Head and Shoulders

If you have any experience of trading, you have probably heard about the head and shoulders reversal pattern. It is perhaps the best known pattern. If you learn how and why this signals a reversal, then you can apply the same principles to several other shapes, some of which are quite similar. So we will look at the head and shoulders pattern in some depth.

The head and shoulders pattern is so-called because, with a little imagination, it seems to depict a head and two shoulders. Here is a drawing of a perfect example:

The head and shoulders reversal pattern always occurs in an uptrend, though downtrends have their own variation. The uptrend weakens, then falters, and the price reverses into a downtrend. As labelled above, the head is the highest peak, and the peaks each side are called the shoulders. The shoulders are usually at roughly the same height. The trendline drawn on the chart makes clear what is happening.

When the price goes up to the left shoulder, there is no indication of anything other than the uptrend continuing. The price retraces to the trendline, and as expected receives support and goes back up again. You may get some indication of the weakening of the trend when the price rises to the head – it may not rise as high as shown here, and you may see less trading volume, showing that the trend could be in trouble.

But after the peak of the head, it becomes obvious that something is happening. The price drops through the trendline, showing some feebleness to the uptrend, and it also drops below the peak level of the left shoulder, which in normal circumstances would exhibit support in the process of role reversal. While the price goes back up to the right shoulder, this would usually be with lighter volume of trading, and as the right shoulder is lower than the head height, the trend is technically over.

At this point, we can now say that the price is trading sideways. We still don’t know that there will be a reversal.

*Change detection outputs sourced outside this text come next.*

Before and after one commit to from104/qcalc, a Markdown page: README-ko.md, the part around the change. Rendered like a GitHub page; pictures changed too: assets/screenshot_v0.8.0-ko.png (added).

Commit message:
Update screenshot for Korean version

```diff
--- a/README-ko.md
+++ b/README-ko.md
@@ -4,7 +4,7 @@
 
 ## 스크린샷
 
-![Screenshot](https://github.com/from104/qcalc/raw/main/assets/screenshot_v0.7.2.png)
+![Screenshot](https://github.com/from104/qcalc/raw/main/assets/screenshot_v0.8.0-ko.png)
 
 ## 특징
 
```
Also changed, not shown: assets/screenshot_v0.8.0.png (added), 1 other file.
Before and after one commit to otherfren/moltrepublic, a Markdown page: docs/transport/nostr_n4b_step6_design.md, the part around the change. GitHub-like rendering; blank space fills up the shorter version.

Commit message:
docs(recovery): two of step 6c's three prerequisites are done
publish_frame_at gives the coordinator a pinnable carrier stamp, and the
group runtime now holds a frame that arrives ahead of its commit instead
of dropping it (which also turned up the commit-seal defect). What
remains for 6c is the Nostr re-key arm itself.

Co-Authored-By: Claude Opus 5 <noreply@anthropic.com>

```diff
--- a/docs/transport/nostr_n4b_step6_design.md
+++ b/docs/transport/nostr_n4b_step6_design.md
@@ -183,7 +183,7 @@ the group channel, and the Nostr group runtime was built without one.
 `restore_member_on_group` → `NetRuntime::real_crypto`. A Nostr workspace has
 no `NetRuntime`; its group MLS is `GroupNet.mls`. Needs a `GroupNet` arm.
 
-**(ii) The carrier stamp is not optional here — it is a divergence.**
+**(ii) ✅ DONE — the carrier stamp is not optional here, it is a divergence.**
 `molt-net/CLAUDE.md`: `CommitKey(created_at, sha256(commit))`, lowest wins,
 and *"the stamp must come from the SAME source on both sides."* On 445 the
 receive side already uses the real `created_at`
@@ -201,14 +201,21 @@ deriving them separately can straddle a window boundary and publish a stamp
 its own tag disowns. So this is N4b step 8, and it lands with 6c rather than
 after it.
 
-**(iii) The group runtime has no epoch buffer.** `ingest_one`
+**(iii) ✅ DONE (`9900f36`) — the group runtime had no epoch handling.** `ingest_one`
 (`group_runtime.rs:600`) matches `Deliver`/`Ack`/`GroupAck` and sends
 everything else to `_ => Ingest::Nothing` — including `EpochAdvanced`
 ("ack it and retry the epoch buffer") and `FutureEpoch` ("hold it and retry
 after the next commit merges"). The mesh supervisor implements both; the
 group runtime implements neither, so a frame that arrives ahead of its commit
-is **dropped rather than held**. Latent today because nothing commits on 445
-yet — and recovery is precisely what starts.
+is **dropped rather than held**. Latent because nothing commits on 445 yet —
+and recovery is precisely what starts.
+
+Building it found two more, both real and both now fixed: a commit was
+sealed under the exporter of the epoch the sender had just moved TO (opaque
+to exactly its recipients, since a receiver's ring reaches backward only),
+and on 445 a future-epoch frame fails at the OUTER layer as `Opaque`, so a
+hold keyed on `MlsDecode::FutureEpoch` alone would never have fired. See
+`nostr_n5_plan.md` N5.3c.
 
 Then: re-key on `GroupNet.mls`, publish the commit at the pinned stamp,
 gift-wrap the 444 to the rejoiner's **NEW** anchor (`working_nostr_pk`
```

The fall in price from the right shoulder to a point lower than the previous low point now gives us a reason to call it a downtrend – there are two lower highs, the head and the shoulder, and two lower lows. What is called the neckline, connecting the low points either side of the head, now will often provide resistance, as shown, to the next rise in price. If the reversal is strong, the price may not even get back up to the neckline. The reversal is counted is taking place as soon as the price drops through the neckline, as it would otherwise be a sideways trend.

Often, the neckline will slope up slightly, as shown, but it can be level or even sloping downward. The dashed arrows are included to show where you should expect the price to go – it should drop at least as far below the neckline as the distance from the head to the neckline.

While it is not required for the pattern to be valid, the changing volume of trading is a strong indication that the reversal will come. The volume should reduce on each successive peak, indicating that the bullish uptrend is losing momentum, and in particular the volume should be very light up to the right shoulder. Sometimes the volume will increase as the price drops through the neckline reinforcing the change to a downtrend.

What has just been described as a simple weakening of an uptrend, and a change to a downtrend. The pattern itself is not magical, but is a typical price curve traced out during a reversal. However, it does give you a particular form and shape to look for on the chart.

Inverse Head and Shoulders

Not surprisingly, the inverse head and shoulders occurs when a downtrend reverses into an uptrend. It is basically the same as the head and shoulders, but inverted, and the analysis is very similar. Here is the form:

The amount of volume of trading is more important in identifying this pattern than the previous one. Volume does not matter much in a downtrend, but an uptrend you definitely want to see strengthening volume, which would be up from the head and also up from the right shoulder. This confirms that the uptrend is valid and should take over.

Head and Shoulders Variations

As we do not live in a perfect world, you will seldom see such a clean example of the head and shoulders pattern as depicted here. Patterns are typically subject to interpretation, and you have to think about what the price and volume actions are indicating to you.

One variation is called the complex head and shoulders pattern, and this is the head and shoulders pattern but with extra parts. The extra parts could include a double shoulder or a double head. All it really means is that the change from one trend to another is taking a little longer, and the pattern is just as good at marking a reversal.

Sometimes you will get a failed head and shoulders pattern. Even once the price has dropped through the neckline, it is possible that the reversal will fail, and the change of trend not occur. The first indication of this would be the price going back above the neckline, which should not occur once the neckline is broken. Sometimes you can even see the original trend resume. Pattern analysis is not an exact science, and trading will always give you exceptions to any rule.

The head and shoulders pattern can appear to signal a continuation rather than a reversal, although you do not see this as often. You’re not likely to get the two confused, as the head and shoulders continuation occurs in an established downtrend. The result in either case is that the head and shoulders is followed by downtrend, which takes away any ambiguity.